Posted in agent, canada, crime, news | Tagged: , , , , , , , , , , , , , , , , , | 6 Comments »

The freedom to dream, the courage to belong

Posted by E on July 13, 2011

 

I guess you can chalk me up as an aspiring, unpublished hack. You know, like 99% of artists out there reading this post 😉 A hack who’s part of this ever-changing world we live in, and who knows more than my fair share about the business. So having said all that, you know what kills me? I’ve accepted that I’m never going to be the next hot new bestselling writer out there. That I’m not going to make much more than minimal wage, and that’s taking into account the artist bursaries I may occasionally win. But the thing that kills me, more than the non-existent fame and fortune all of us writers secretly hope to stumble into, more than anything, is the knowledge that I will never be able to walk into a bookstore and see my book on a shelf.

This image has haunted me since I was a little girl. It has propelled and encouraged me to take my dreams of writing stories and make them unfold from hunches, intermittent thoughts, stray words, into something that takes a life of its own. It’s this dream, this vision of my books on a shelf or on a store display under the Staff Picks section, that hurts the most to let go. To know that everything I have done in my life, all the hard work I’ve put into creating these manuscripts, means nothing at all.

Yes, bad writers self-publish all the time. Breathtakingly mediocre manuscripts get uploaded onto Kindle at every hour of every day. That was my assumption when I first encountered the notion of self-publishing, when I secretly dismissed self-published authors as untalented hacks who couldn’t earn their stripes in the real literary world.

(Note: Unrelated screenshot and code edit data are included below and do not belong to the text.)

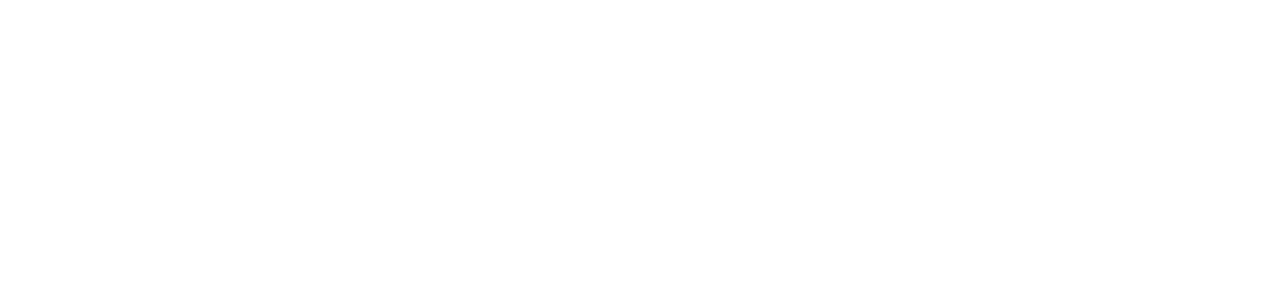
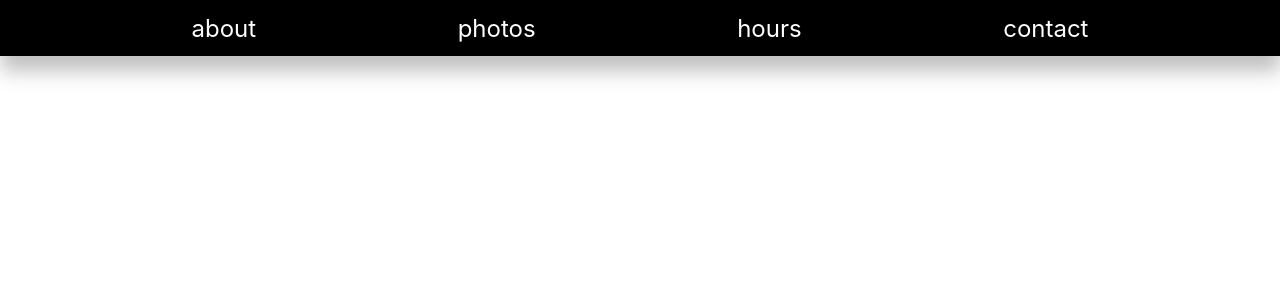
Before and after one commit to zsoliman/bar-template, a React (Create React App) app: page / in a window 1280 px wide. Shown: the top 300 px of the page. Built offline with nearby package versions, Linux system fonts and the light colour scheme.

Commit message:
navbar setup done

```diff
--- a/src/App.css
+++ b/src/App.css
@@ -2,37 +2,30 @@
   text-align: center;
 }
 
-.App-logo {
-  height: 40vmin;
-  pointer-events: none;
+.Navbar {
+  display: flex;
+  justify-content: space-evenly;
+  align-items: center;
+  font-size: 1.5em;
+  background-color: black;
+  color: white;
+  box-shadow: 1px 15px 20px #00000041;
+  height: 7vh;
+  position: sticky;
+  top: 0;
+  width: 100%;
+  z-index: 3;
 }
 
-@media (prefers-reduced-motion: no-preference) {
-  .App-logo {
-    animation: App-logo-spin infinite 20s linear;
-  }
+.Navbar a {
+  transition: transform 0.2s;
+  transition: 0.1s;
+  border-radius: 5px;
+  padding: 10px;
 }
 
-.App-header {
-  background-color: #282c34;
-  min-height: 100vh;
-  display: flex;
-  flex-direction: column;
-  align-items: center;
-  justify-content: center;
-  font-size: calc(10px + 2vmin);
-  color: white;
+.Navbar a:hover {
+  transform: scale(1.05);
+  cursor: pointer;
+  /* background-color: #F05454; */
 }
-
-.App-link {
-  color: #61dafb;
-}
-
-@keyframes App-logo-spin {
-  from {
-    transform: rotate(0deg);
-  }
-  to {
-    transform: rotate(360deg);
-  }
-}
--- a/src/App.js
+++ b/src/App.js
@@ -1,9 +1,10 @@
 import './App.css';
+import Navbar from './components/Navbar';
 
 function App() {
   return (
     <div className="App">
-
+      <Navbar />
     </div>
   );
 }
--- a/src/components/Navbar.jsx
+++ b/src/components/Navbar.jsx
@@ -0,0 +1,38 @@
+// import { Link } from 'react-router-dom'
+
+const Navbar = () => {
+
+    return (
+        <div className='Navbar'>
+
+            {/* <Link
+                className='Link' to='/about'>
+                <a>About</a>
+            </Link>
+
+            <Link
+                className='Link' to='/still-gallery'>
+                <a>Photos</a>
+            </Link>
+
+            <Link
+                className='Link' to='/moving-gallery'>
+                <a>Hours</a>
+            </Link>
+
+            <Link
+                className='Link' to='/contact'>
+                <a>Contact</a>
+            </Link> */}
+
+            <a>about</a>
+            <a>photos</a>
+            <a>hours</a>
+            <a>contact</a>
+
+
+        </div>
+    )
+}
+
+export default Navbar;
```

Yes, I was a snob. WAS. But that was before I started downloading self-pubbed books on my Kindle, and realized just how many amazing, incredibly-talented people have been forced by this screwed-up industry to take this route.

There is no karmic justice in this industry. Truth of the matter is this:
1) Bad writers DO get book deals. I’ve met a few in my day, people who either never wrote more than a chapter of a book and still managed to make it onto bestseller lists. Terrible writers also manage – through nepotism, inside connections and affiliations with college writing programs – to land publishing deals for their inferior magnus opuses. I’ve seen it happen. Half of them are out teaching creative writing programs. I can’t name names, but trust me. It happens more often than you think.

2) Good writers DO fall through the cracks. On the brink of extinction, the established literary industry operate like a flock of piranhas – editors concern themselves more with keeping their jobs and minimizing the risk it takes to take on unknown writers. Often they will adopt an unspoken policy of not showing interest in something unless other editors show interest. Simply put = nobody wants to take risks anymore. And nobody wants to edit.

3) Gone are the days when a diamond in the rough could be scooped from the slush pile and whittled into brilliance. Editors, for the most part, are lazy. There – I’ve said it. Not all, because I’d hate to generalize, but a HUGE majority of large publishing house acquiring editors prefer to do just that – acquire. Not edit. Not even bother trying, actually. If the manuscript in their inbox is not pitch-perfect in terms of what they’re looking for, they’d rather reject than invite a revision.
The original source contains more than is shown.